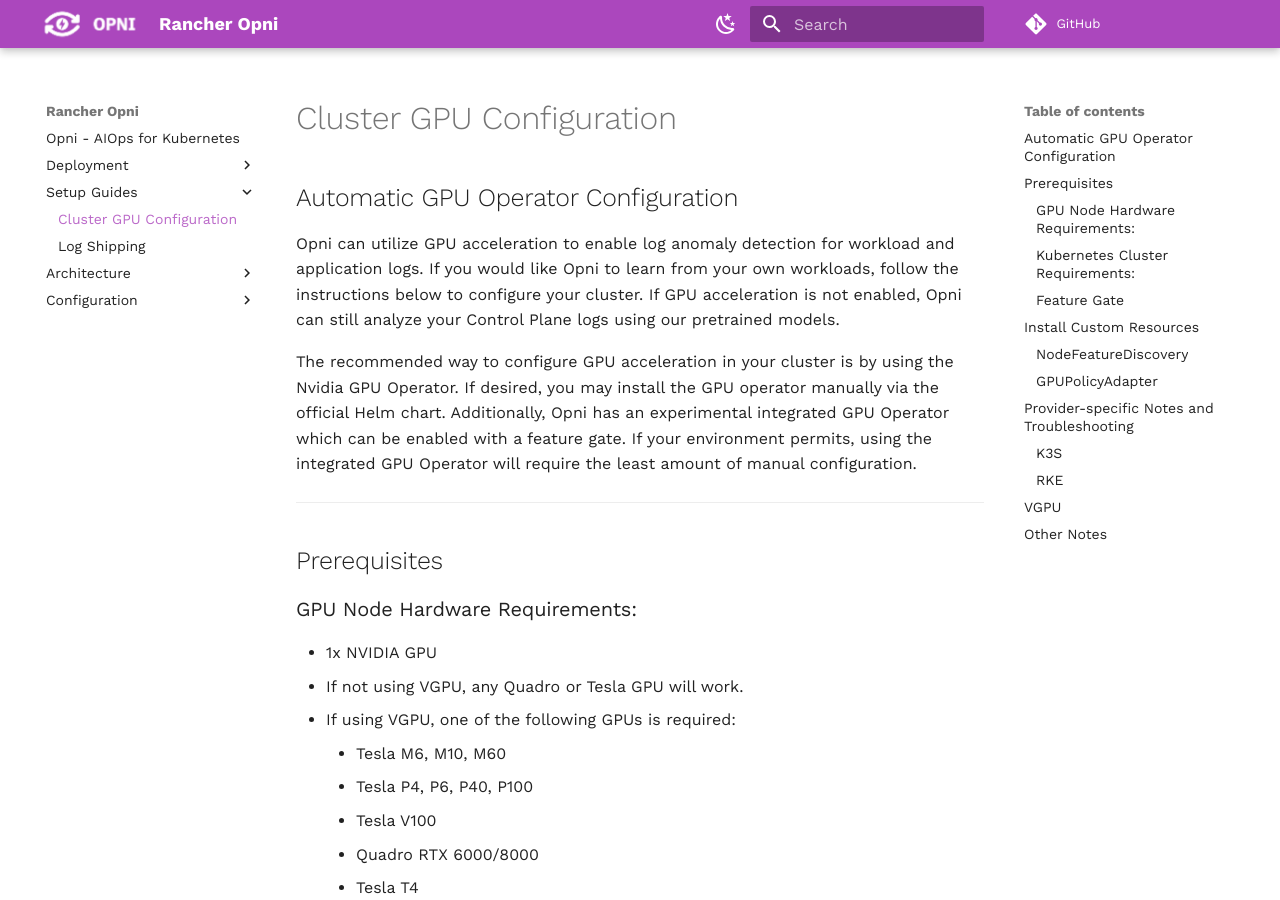
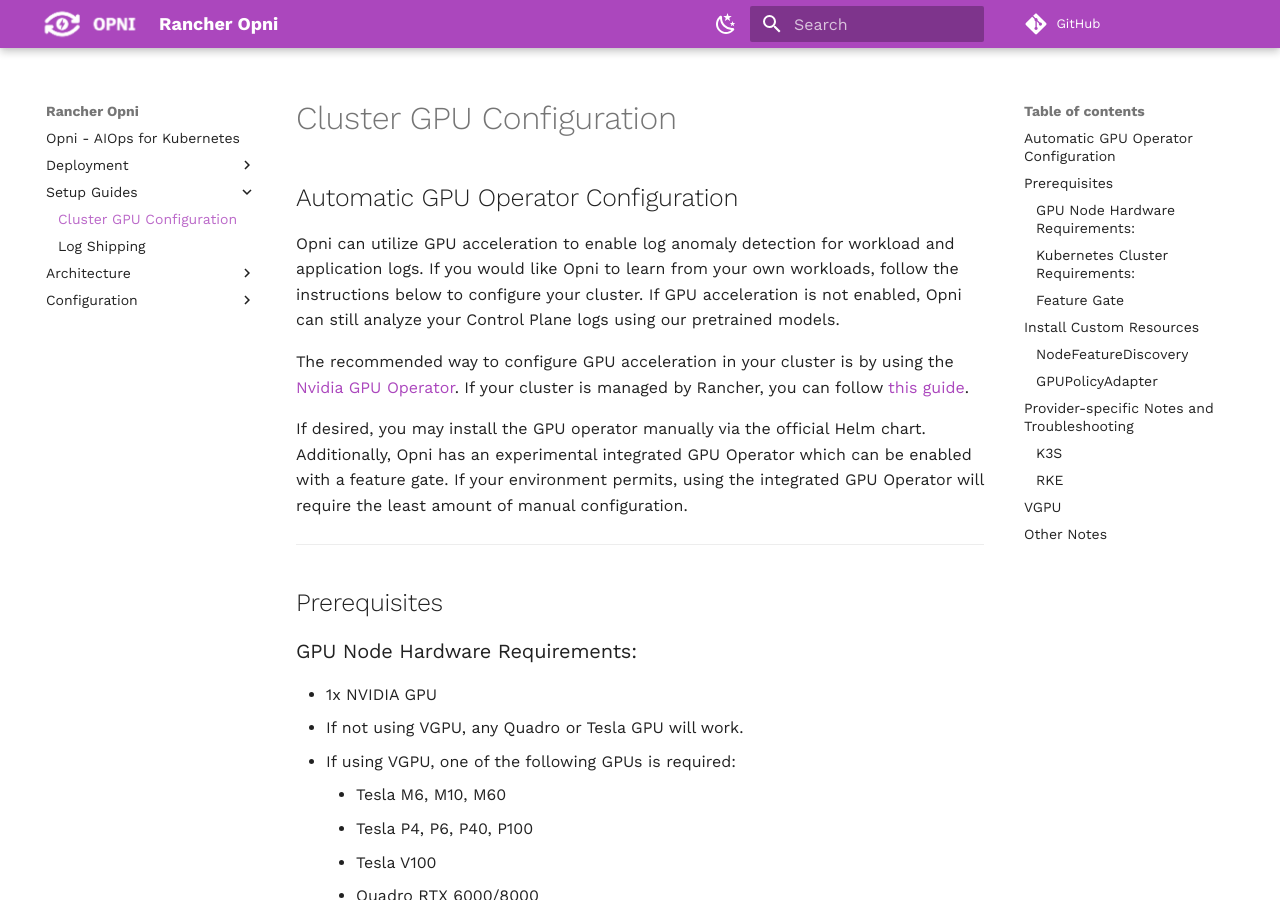
Before and after one commit to rancher/opni-docs, an MkDocs documentation site: the page built from docs/setup/gpu.md, in a window 1280 px wide and 900 px high. Built offline with MkDocs 1.6.1 and Material for MkDocs 9.7.7, drawn with Linux system fonts in a browser that asks for light colours; comment, search, counter and statistics services are not loaded.

Commit message:
adding hyperlinks to nvidia gpu operator

```diff
--- a/docs/setup/gpu.md
+++ b/docs/setup/gpu.md
@@ -11,7 +11,10 @@
 pretrained models.
 
 The recommended way to configure GPU acceleration in your cluster is by using
-the Nvidia GPU Operator. If desired, you may install the GPU operator manually
+the [Nvidia GPU Operator](https://github.com/NVIDIA/gpu-operator). If your cluster
+is managed by Rancher, you can follow [this guide](https://rancher.com/blog/2020/get-up-and-running-with-nvidia-gpus).
+
+If desired, you may install the GPU operator manually
 via the official Helm chart. Additionally, Opni has an experimental integrated
 GPU Operator which can be enabled with a feature gate. If your environment
 permits, using the integrated GPU Operator will require the least amount of
```
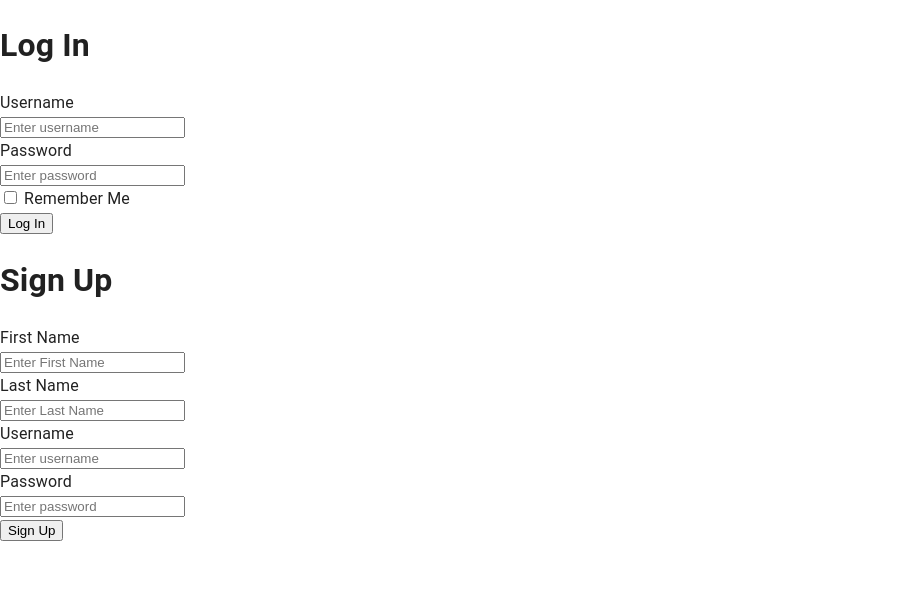
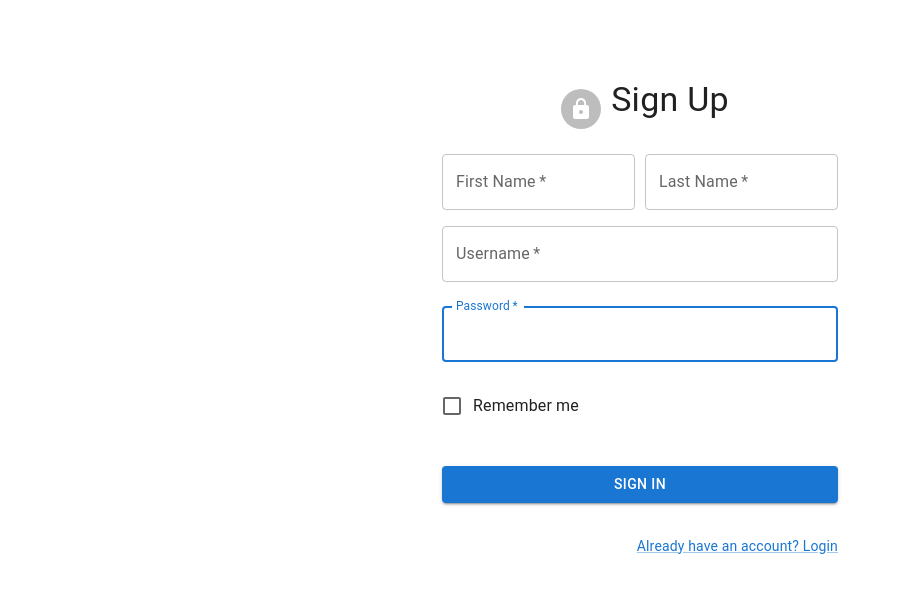
Before and after one commit to vijitdua/Multiplayer-TicTacToe, a React (Create React App) app in the folder client/: page /signup in a window 1280 px wide. Shown: the top 592 px of the page, without its empty margins (0-902 px from the left). Built offline with nearby package versions, Linux system fonts and the light colour scheme.

Commit message:
Random Commit (frick commit messages, use gitblame)

```diff
--- a/client/src/App.js
+++ b/client/src/App.js
@@ -1,18 +1,18 @@
-import Authentication from "./pages/Authentication-page.jsx";
 import Game from "./pages/Game-page";
 import RoomManagement from "./pages/RoomManagement-page";
 import NoPage from "./pages/NoPage";
 import {BrowserRouter, Routes, Route} from "react-router-dom";
 import CreateRoom from "./components/CreateRoom";
+import LoginPage from "./pages/LoginPage";
+import SignUpPage from "./pages/SignUpPage";
 
 function App() {
     return (<BrowserRouter>
         <Routes>
             <Route path="/">
                 {/*<Route index element={<Home />} />*/}
-                <Route path="authenticate" element={<Authentication />} />
-                <Route path="login" element={<Authentication />} />
-                <Route path="signup" element={<Authentication />} />
+                <Route path="login" element={<LoginPage />} />
+                <Route path="signup" element={<SignUpPage />} />
                 <Route path="Game" element={<Game />} />
                 <Route path="create" element={<CreateRoom />}/>
                 <Route path="*" element={<NoPage />} />
--- a/client/src/components/Login.jsx
+++ b/client/src/components/Login.jsx
@@ -1,7 +1,19 @@
 import {useState} from "react";
 import {login} from "../api/auth";
 import ErrorMessage from "./ErrorMessage.jsx";
-import {CssBaseline} from "@mui/material";
+import {
+    Avatar,
+    Box,
+    Button,
+    Checkbox,
+    Container,
+    FormControlLabel,
+    Grid,
+    Link,
+    TextField,
+    Typography
+} from "@mui/material";
+import LockIcon from '@mui/icons-material/Lock';
 
 function Login() {
     const [user, setUser] = useState(null);
@@ -14,7 +26,7 @@ function Login() {
 
     async function loginButton() {
         let err = await login(user);
-        if(err !== true){
+        if (err !== true) {
             setErr(err);
             setErrID(prevId => prevId + 1); // Increment errorId to ensure a new key for each error
         }
@@ -22,24 +34,83 @@ function Login() {
 
 
     return (
-            <div className="authDiv">
-                <form className="authForm">
-                    <h1>Log In</h1>
-                    <label> Username </label> <br/>
-                    <input type="text" placeholder="Enter username"
-                           onChange={(event) => setUserData("username", event.target.value)}/> <br/>
-                    <label> Password </label> <br/>
-                    <input type="password" placeholder="Enter password"
-                           onChange={(event) => setUserData("password", event.target.value)}/> <br/>
-                    <div className="checkBox">
-                        <input type="checkbox"
-                               onChange={(e) => e.target.checked ? setUserData("remember", true) : setUserData("remember", false)}/>
-                        <label> Remember Me</label><br/>
-                    </div>
-                    <button type="button" onClick={loginButton}>Log In</button>
-                    {error && <ErrorMessage message={error} errID={errID}/>}
-                </form>
-            </div>
+        <Container maxWidth='xs'>
+            <Box
+                sx={{
+                    marginTop: 8,
+                    display: 'flex',
+                    flexDirection: 'column',
+                    alignItems: 'center',
+
+                    '& > *': {
+                        margin: '15px', // Apply margin to each child
+                    },
+                }}
+            >
+                <Box sx={{
+                    display: 'flex',
+                    '& > *': {
+                        margin: '10px',
+                    },
+                }}>
+                    <Avatar>
+                        <LockIcon/>
+                    </Avatar>
+                    <Typography variant="h4" component="h1">Log In</Typography>
+                </Box>
+
+                <TextField
+                    label="Username"
+                    required
+                    fullWidth
+                    variant="outlined"
+                    margin='normal'
+                    autoFocus
+                    autoComplete="username"
+                    onChange={(event) => setUserData("username", event.target.value)}
+                />
+
+                <TextField
+                    label="Password"
+                    required
+                    fullWidth
+                    variant="outlined"
+                    type='password'
+                    margin='normal'
+                    autoFocus
+                    autoComplete="password"
+                    onChange={(event) => setUserData("password", event.target.value)}
+                />
+
+                <Box sx={{display: 'flex', justifyContent: 'flex-start', width: '100%'}}>
+
+                    <FormControlLabel
+                        control={<Checkbox value="remember" color="primary"/>}
+                        label="Remember me"
+                        onChange={(e) => e.target.checked ? setUserData("remember", true) : setUserData("remember", false)}
+                    />
+                </Box>
+
+                <Button
+                    type="submit"
+                    fullWidth
+                    variant="contained"
+                    sx={{mt: 3, mb: 2}}
+                    onClick={loginButton}
+                >
+                    Log In
+                </Button>
+                <Grid container justifyContent="flex-end">
+                    <Grid item>
+                        <Link href="/signup" variant="body2">
+                            {/*TODO: Make this work*/}
+                            Don't have an account? Sign Up
+                        </Link>
+                    </Grid>
+                </Grid>
+            </Box>
+            {error && <ErrorMessage message={error} errID={errID}/>}
+        </Container>
     );
 }
 
--- a/client/src/components/SignUp.jsx
+++ b/client/src/components/SignUp.jsx
@@ -1,8 +1,18 @@
 import {useState} from "react";
 import {signUp, login} from "../api/auth";
-import '../css/authentication.css';
 import ErrorMessage from "./ErrorMessage";
-import {CssBaseline} from "@mui/material";
+import {
+    Avatar,
+    Box,
+    Button,
+    Checkbox,
+    Container,
+    CssBaseline,
+    FormControlLabel, Grid, Link,
+    TextField,
+    Typography
+} from "@mui/material";
+import LockIcon from "@mui/icons-material/Lock";
 
 function SignUp() {
     const [user, setUser] = useState(null);
@@ -25,27 +35,117 @@ function SignUp() {
     }
 
     return (
-        <CssBaseline>
-            <div className="authDiv">
-                <form className="authForm">
-                    <h1>Sign Up</h1>
-                    <label> First Name </label> <br/>
-                    <input type="text" placeholder="Enter First Name"
-                           onChange={(event) => setUserData("firstName", event.target.value)}/> <br/>
-                    <label> Last Name </label> <br/>
-                    <input type="text" placeholder="Enter Last Name"
-                           onChange={(event) => setUserData("lastName", event.target.value)}/> <br/>
-                    <label> Username </label> <br/>
-                    <input type="text" placeholder="Enter username"
-                           onChange={(event) => setUserData("username", event.target.value)}/> <br/>
-                    <label> Password </label> <br/>
-                    <input type="password" placeholder="Enter password"
-                           onChange={(event) => setUserData("password", event.target.value)}/> <br/>
-                    <button type="button" onClick={signUpButton}>Sign Up</button>
-                    {error && <ErrorMessage message={error} errID={errID}/>}
-                </form>
-            </div>
-        </CssBaseline>
+
+        <Container maxWidth='xs'>
+            <Box
+                sx={{
+                    marginTop: 8,
+                    display: 'flex',
+                    flexDirection: 'column',
+                    alignItems: 'center',
+
+                    '& > *': {
+                        margin: '15px', // Apply margin to each child
+                    },
+                }}
+            >
+                <Box sx={{
+                    display: 'flex',
+                    '& > *': {
+                        margin: '10px',
+                    },
+                }}>
+                    <Avatar>
+                        <LockIcon/>
+                    </Avatar>
+                    <Typography variant="h4" component="h1">Sign Up</Typography>
+                </Box>
+
+                {/*<Grid sx={{ margin: '0 !important' }}>*/}
+                <Box
+                    sx={{
+                        display: 'flex',
+                        alignItems: 'flex-start',
+                        margin: '0 !important',
+                    }}
+                >
+                    <TextField
+                        autoComplete="given-name"
+                        name="firstName"
+                        required
+                        fullWidth
+                        id="firstName"
+                        label="First Name"
+                        autoFocus
+                        onChange={(event) => setUserData("firstName", event.target.value)}
+                        sx={{marginRight: '5px'}}
+                    />
+
+                    <TextField
+                        required
+                        fullWidth
+                        id="lastName"
+                        label="Last Name"
+                        name="lastName"
+                        autoComplete="family-name"
+                        onChange={(event) => setUserData("username", event.target.value)}
+                        sx={{marginLeft: '5px'}}
+                    />
+
+                </Box>
+
+                <TextField
+                    label="Username"
+                    required
+                    fullWidth
+                    variant="outlined"
+                    margin='normal'
+                    autoFocus
+                    autoComplete="username"
+                    onChange={(event) => setUserData("username", event.target.value)}
+                />
+
+                <TextField
+                    label="Password"
+                    required
+                    fullWidth
+                    variant="outlined"
+                    type='password'
+                    margin='normal'
+                    autoFocus
+                    autoComplete="password"
+                    onChange={(event) => setUserData("password", event.target.value)}
+                />
+
+                <Box sx={{display: 'flex', justifyContent: 'flex-start', width: '100%'}}>
+
+                    <FormControlLabel
+                        control={<Checkbox value="remember" color="primary"/>}
+                        label="Remember me"
+                        onChange={(e) => e.target.checked ? setUserData("remember", true) : setUserData("remember", false)}
+                    />
+                </Box>
+
+                <Button
+                    type="submit"
+                    fullWidth
+                    variant="contained"
+                    sx={{mt: 3, mb: 2}}
+                    onClick={signUpButton}
+                >
+                    Sign In
+                </Button>
+                <Grid container justifyContent="flex-end">
+                    <Grid item>
+                        <Link href="/login" variant="body2">
+                            {/*TODO: Make this work*/}
+                            Already have an account? Login
+                        </Link>
+                    </Grid>
+                </Grid>
+            </Box>
+            {error && <ErrorMessage message={error} errID={errID}/>}
+        </Container>
     );
 }
 
--- a/client/src/pages/Authentication-page.jsx
+++ b/client/src/pages/LoginPage.jsx
@@ -1,16 +1,13 @@
 import Login from "../components/Login";
-import SignUp from "../components/SignUp";
-import "../css/authentication.css";
 import {CssBaseline} from "@mui/material";
 
-function Authentication() {
+function LoginPage() {
     return (<>
         <CssBaseline>
             <Login />
-            <SignUp />
         </CssBaseline>
 
     </>);
 }
 
-export default Authentication;
+export default LoginPage;
--- /dev/null
+++ b/client/src/pages/SignUpPage.jsx
@@ -0,0 +1,13 @@
+import SignUp from "../components/SignUp";
+import {CssBaseline} from "@mui/material";
+
+function SignUpPage() {
+    return (<>
+        <CssBaseline>
+            <SignUp />
+        </CssBaseline>
+
+    </>);
+}
+
+export default SignUpPage;
```
Also changed, not shown: client/src/css/authentication.css (deleted, +0 -61 lines).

BRIEF ▸ Read the data above and count the lines that include "CssBaseline". Answer only with the count.

TASK ANSWER ▸ 11